Why you should be indignant: Obviously, McCarthy knows more about the business than I do. However, as a Netflix investor, its plans to use debt for share repurchases scare me.

Select Comfort (NASDAQ:SCSS) infamously used debt to fund buybacks, even as the housing bubble burst and its market for high-priced beds disappeared. Dollar Thrifty (NASDAQ:DTG) also used debt to fund share repurchases as the credit bubble burst, driving its rental business ran into a rough patch. As a result, both companies came this close to bankruptcy. I'm sure they're not the only examples.

According to Mr. McCarthy, since Netflix's share repurchases began in the second quarter of 2007:

  • The company has purchased 17.8 million shares for $545 million, which works out to $30.62 each, on average.
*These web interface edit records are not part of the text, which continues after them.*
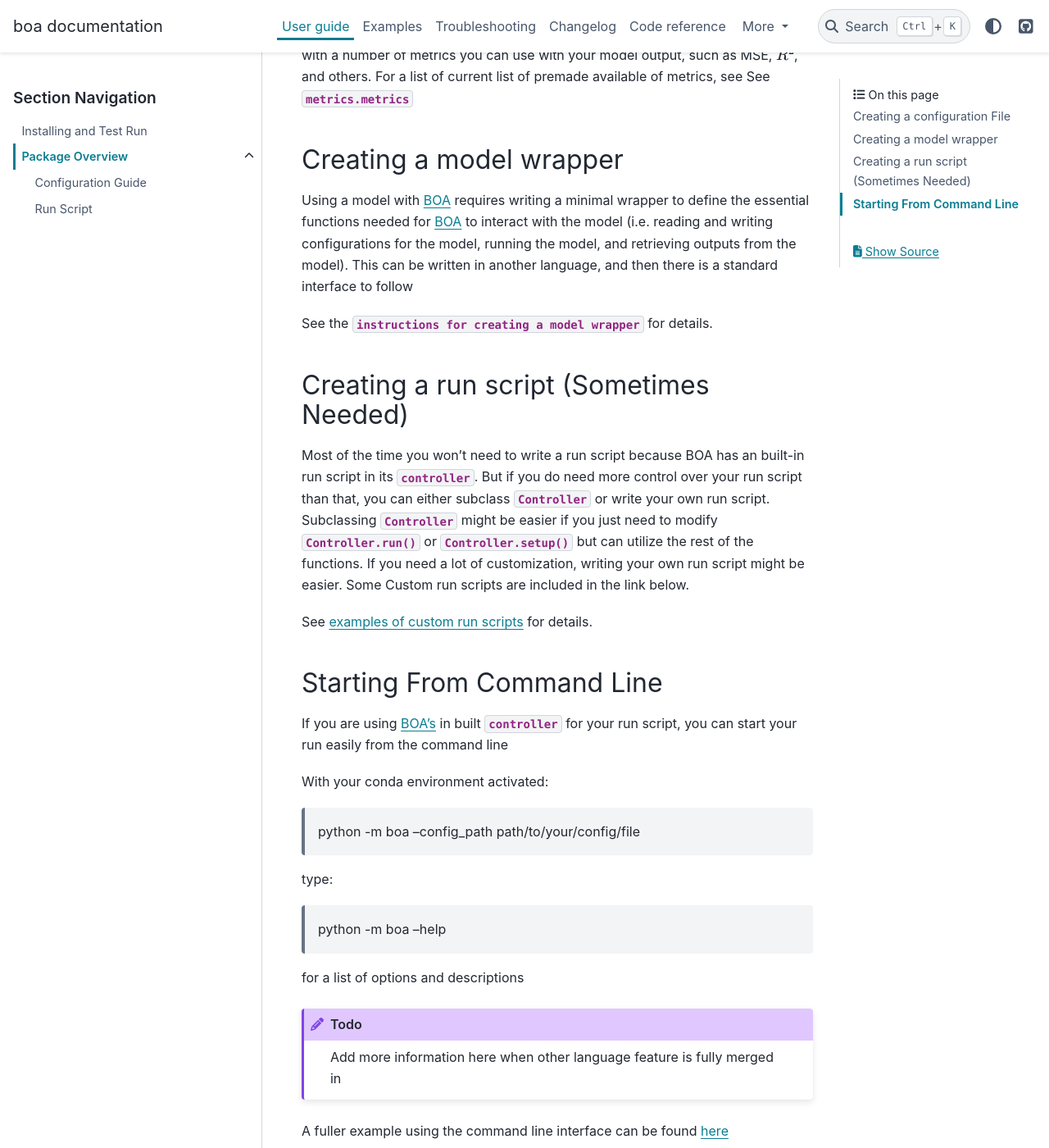
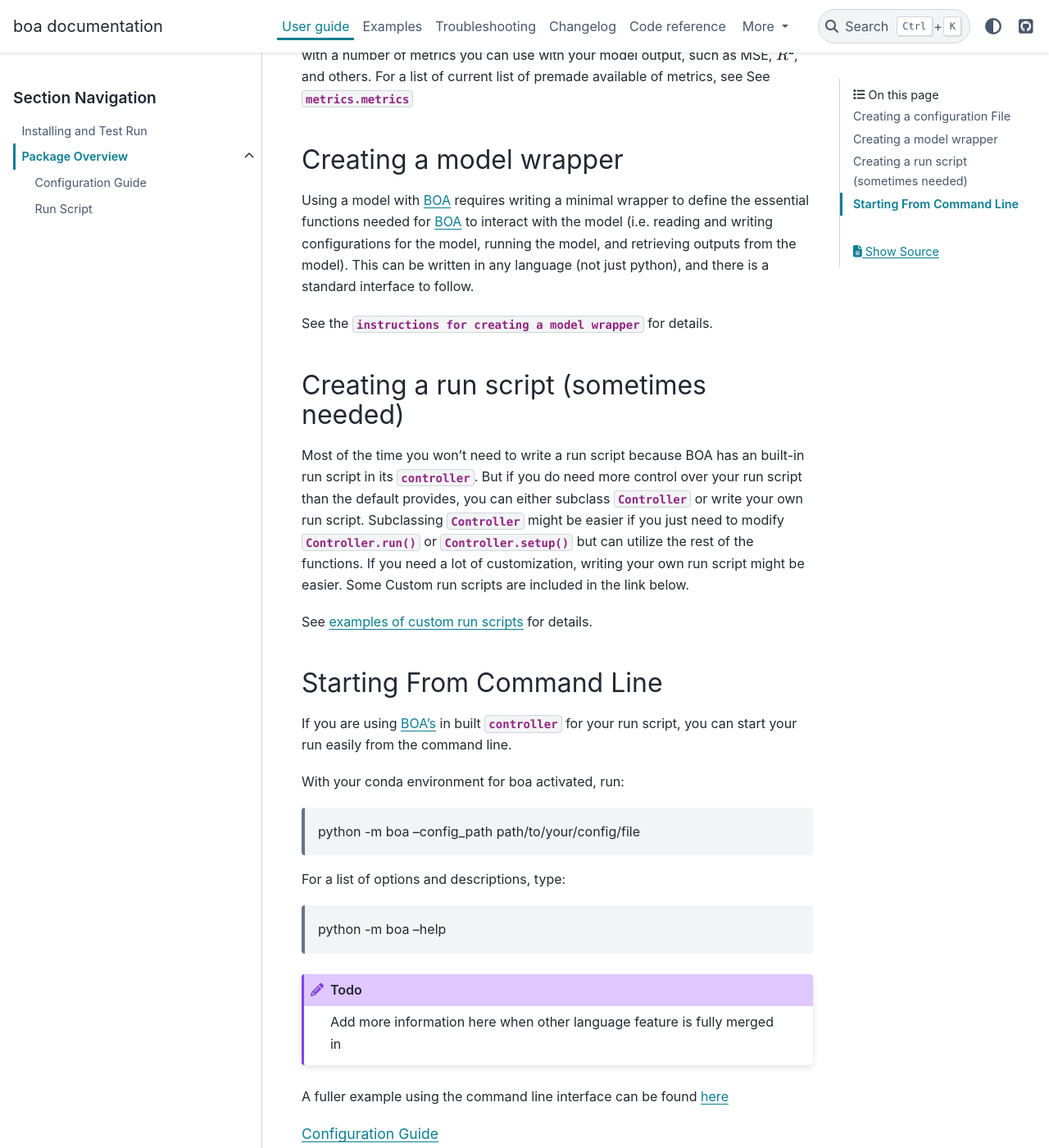
Before and after one commit to madeline-scyphers/boa, a Sphinx documentation site: the page built from docs/user_guide/package_overview.rst, in a window 1280 px wide and 1400 px high, scrolled down 870 px. Shown: the whole window at 82% size. Built offline with Sphinx 7.4.7 and the PyData theme 0.15.4, drawn with Linux system fonts in a browser that asks for light colours; pages that are not in the unit, such as notebooks, are missing from menus; the version number could not be read and is left out; comment, search, counter and statistics services are not loaded; some of the changed text lies outside the part shown.

Commit message:
Doc updates: - Minor edits to docs - Fixed refs/linking in notebooks

```diff
--- a/docs/examples/example_py_run.rst
+++ b/docs/examples/example_py_run.rst
@@ -30,7 +30,7 @@
 
 ..  code-block:: console
 
-    $ python -m config.json
+    $ python -m boa -c config.json
     Start time: 20221026T210522
     [INFO 10-26 21:05:22] ax.service.utils.instantiation: Inferred value type of ParameterType.FLOAT for parameter x0. If that is not the expected value type, you can explicity specify 'value_type' ('int', 'float', 'bool' or 'str') in parameter dict.
     [INFO 10-26 21:05:22] ax.service.utils.instantiation: Inferred value type of ParameterType.FLOAT for parameter x1. If that is not the expected value type, you can explicity specify 'value_type' ('int', 'float', 'bool' or 'str') in parameter dict.
--- a/docs/user_guide/package_overview.rst
+++ b/docs/user_guide/package_overview.rst
@@ -28,18 +28,24 @@
 Creating a model wrapper
 ************************
 
-Using a model with :doc:`BOA </index>` requires writing a minimal wrapper to define the essential functions needed for :doc:`BOA </index>` to interact
-with the model (i.e. reading and writing configurations for the model, running the model, and retrieving outputs from
-the model). This can be written in another language, and then there is a standard interface to follow
+Using a model with :doc:`BOA </index>` requires writing a minimal wrapper to define the essential functions needed for
+:doc:`BOA </index>` to interact with the model (i.e. reading and writing configurations for the model, running the
+model, and retrieving outputs from the model). This can be written in any language (not just python),
+and there is a standard interface to follow.
 
 
 See the :mod:`instructions for creating a model wrapper <.boa.wrappers>` for details.
 
 *********************************************
-Creating a run script (Sometimes Needed)
+Creating a run script (sometimes needed)
 *********************************************
 
-Most of the time you won't need to write a run script because BOA has an built-in run script in its :mod:`.controller`. But if you do need more control over your run script than that, you can either subclass :class:`.Controller` or write your own run script. Subclassing :class:`.Controller` might be easier if you just need to modify :meth:`.Controller.run` or :meth:`.Controller.setup` but can utilize the rest of the functions. If you need a lot of customization, writing your own run script might be easier. Some Custom run scripts are included in the link below.
+Most of the time you won't need to write a run script because BOA has an built-in run script in
+its :mod:`.controller`. But if you do need more control over your run script than the default
+provides, you can either subclass :class:`.Controller` or write your own run script. Subclassing
+:class:`.Controller` might be easier if you just need to modify :meth:`.Controller.run` or :meth:`.Controller.setup`
+but can utilize the rest of the functions. If you need a lot of customization, writing your own run script might be
+easier. Some Custom run scripts are included in the link below.
 
 
 See :doc:`examples of custom run scripts <run_script>` for details.
@@ -48,17 +54,17 @@
 Starting From Command Line
 *********************************************
 
-If you are using :doc:`BOA's </index>` in built :mod:`.controller` for your run script, you can start your run easily from the command line
+If you are using :doc:`BOA's </index>` in built :mod:`.controller` for your run script,
+you can start your run easily from the command line.
 
-With your conda environment activated:
+With your conda environment for boa activated, run:
 
     python -m boa --config_path path/to/your/config/file
 
-type:
+For a list of options and descriptions, type:
 
     python -m boa --help
 
-for a list of options and descriptions
 
 .. todo::
     Add more information here when other language feature is fully merged in
--- a/environment.yml
+++ b/environment.yml
@@ -1,4 +1,4 @@
-name: boa2
+name: boa
 channels:
 - pytorch
 - conda-forge
```
Also changed, not shown: other parts of docs/examples/example_py_run.rst (+1 -1 lines), other parts of docs/user_guide/package_overview.rst (+1 -1 lines), 5 other files.
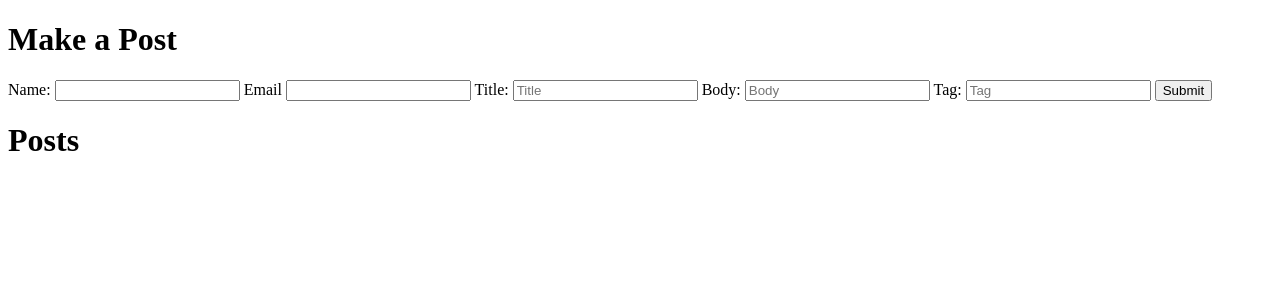
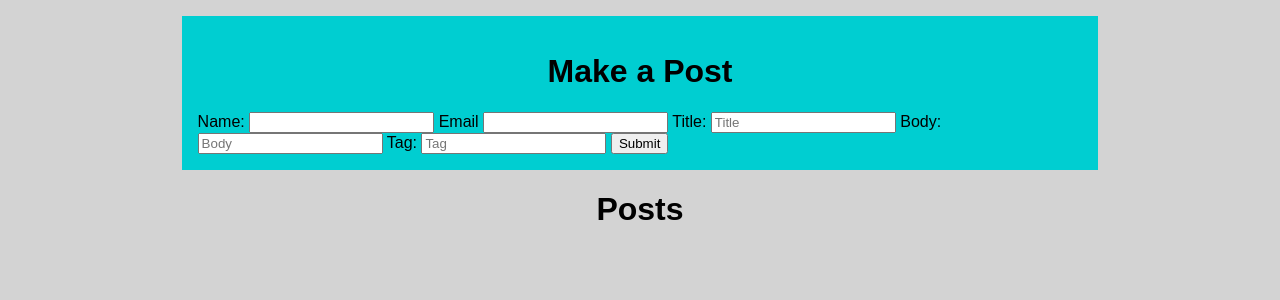
Before and after one commit to DevonHogencamp/OOPProgressCheck2, a PHP site: page / in a window 1280 px wide. Shown: the top 300 px of the page. Run offline with PHP 8.4, Linux system fonts and the light colour scheme; data that the repository does not hold is empty.

Commit message:
Finished CSS

```diff
--- a/index.php
+++ b/index.php
@@ -44,10 +44,11 @@
     <head>
         <meta charset="utf-8">
         <title>Blog</title>
+        <link rel="stylesheet" href="stylesheet.css" type="text/css">
     </head>
     <body>
-        <div>
-            <h1>Make a Post</h1>
+        <div class="form">
+            <center><h1>Make a Post</h1></center>
             <form action="index.php" method="post">
                 <label for="name">Name: </label>
                 <input type="text" name="name">
@@ -68,13 +69,14 @@
             </form>
         </div>
 
-        <div>
+        <center>
             <h1>Posts</h1>
-
-            <div>
+        </center>
+            <div class="container">
             <?php foreach ($rows as $row): ?>
-
+                <div class="post">
                     <h3>
+                        Title:
                         <?php
                             echo $row['title'];
                         ?>
@@ -82,6 +84,7 @@
 
                     <p>
                         <b>
+                            Name:
                              <?php
                                 echo $row['name'];
                              ?>
@@ -89,6 +92,7 @@
                     </p>
 
                     <p>
+                        Date:
                         <i>
                             <?php
                                 echo $row['date'];
@@ -97,6 +101,7 @@
                     </p>
 
                     <p>
+                        Body:
                         <?php
                             echo $row['body'];
                         ?>
@@ -116,8 +121,8 @@
 
                         <input type="submit" name="delete" value="delete">
                     </form>
+                </div>
             <?php endforeach ?>
-            </div>
         </div>
     </body>
 </html>
--- /dev/null
+++ b/stylesheet.css
@@ -0,0 +1,33 @@
+body {
+    background-color: #D3D3D3;
+    font-family: sans-serif;
+}
+
+h1{
+    margin-left: auto;
+    margin-right: auto;
+    width: 50%;
+}
+
+.form {
+    margin-left: auto;
+    margin-right: auto;
+    width: 70%;
+    background-color: #00CED1;
+    padding: 1em;
+    margin-top: 1em;
+    margin-bottom: 1em;
+}
+
+.container{
+    width: 45%;
+    margin-left: auto;
+    margin-right: auto;
+}
+
+.post{
+    margin: 2em;
+    background-color: #4B0082;
+    padding: 1em;
+    color: white;
+}
```
Lines whose indentation alone changed are shown as unchanged.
Sweet.
  • In the last quarter, it bought 3 million shares for $130 million, at $43.33. Not as good, but still decent, considering the current price.
  • It has since purchased a further 1.2 million shares, but that must have been at prices ranging from $44 up to $49 or so. Not as happy-making.

Danger, Will Robinson!
See what's happening? As the market bids the share price higher, Netflix is getting less bang for its buck. As a shareholder, I require the company to return value to me. By paying higher prices for the shares, the company is doing less of that.

Given its modest amount of share-based compensation, Netflix is not forced to repurchase shares to control excessive dilution, unlike companies such as Cisco (NASDAQ:CSCO) or Intel (NASDAQ:INTC). So why does Netflix management feel it must still repurchase shares? The authorization to repurchase shares does not obligate the company to do so.

The current price implies that the market expects Netflix to grow net income by about 35% per year going forward. Yet over the past three years, the company has grown net income by an average of 15.9% per year. Unless it can really ramp up that rate going forward, I have to disagree with Mr. McCarthy's characterization that the shares are "a good value" today.

This article represents the opinion of the writer, who may disagree with the “official” recommendation position of a Motley Fool premium advisory service. We’re motley! Questioning an investing thesis -- even one of our own -- helps us all think critically about investing and make decisions that help us become smarter, happier, and richer.